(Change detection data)
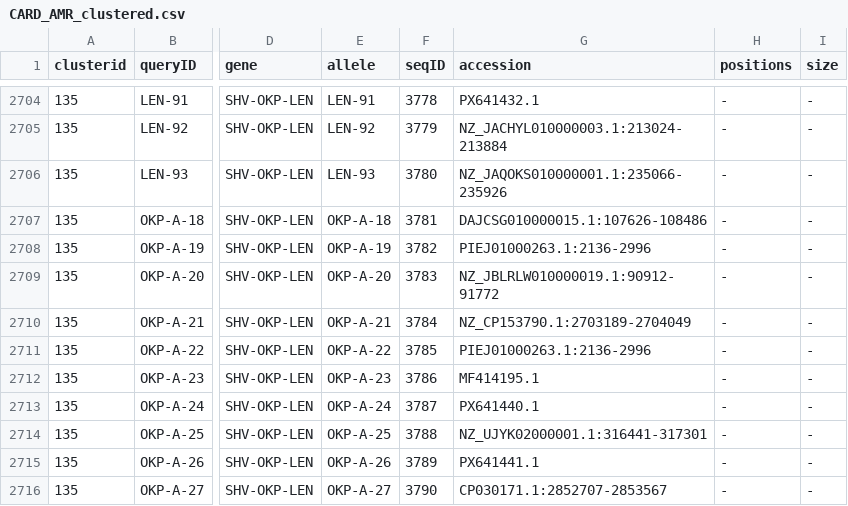
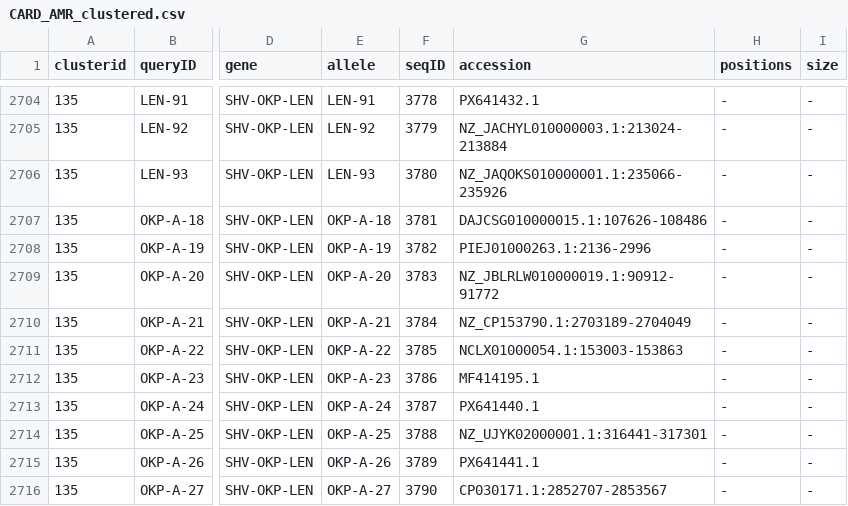
Before and after one commit to klebgenomics/Kleborate, a CSV file: kleborate/modules/klebsiella_pneumo_complex__amr/data/CARD_AMR_clustered.csv, drawn as a sheet; only a part is shown, gaps mark what is left out; the diff names each change by its address in the sheet, - before the commit and + after, or states it on an @@ line.

```diff
--- a/kleborate/modules/klebsiella_pneumo_complex__amr/data/CARD_AMR_clustered.csv
+++ b/kleborate/modules/klebsiella_pneumo_complex__amr/data/CARD_AMR_clustered.csv
-G2711 (accession): PIEJ01000263.1:2136-2996
+G2711 (accession): NCLX01000054.1:153003-153863
```
Also changed, not shown: 1 other file.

→ Task statement
Leave out the pictures and output every record above precisely as given.

→ Reply to the exercise
Before and after one commit to klebgenomics/Kleborate, a CSV file: kleborate/modules/klebsiella_pneumo_complex__amr/data/CARD_AMR_clustered.csv, drawn as a sheet; only a part is shown, gaps mark what is left out; the diff names each change by its address in the sheet, - before the commit and + after, or states it on an @@ line.

```diff
--- a/kleborate/modules/klebsiella_pneumo_complex__amr/data/CARD_AMR_clustered.csv
+++ b/kleborate/modules/klebsiella_pneumo_complex__amr/data/CARD_AMR_clustered.csv
-G2711 (accession): PIEJ01000263.1:2136-2996
+G2711 (accession): NCLX01000054.1:153003-153863
```
Also changed, not shown: 1 other file.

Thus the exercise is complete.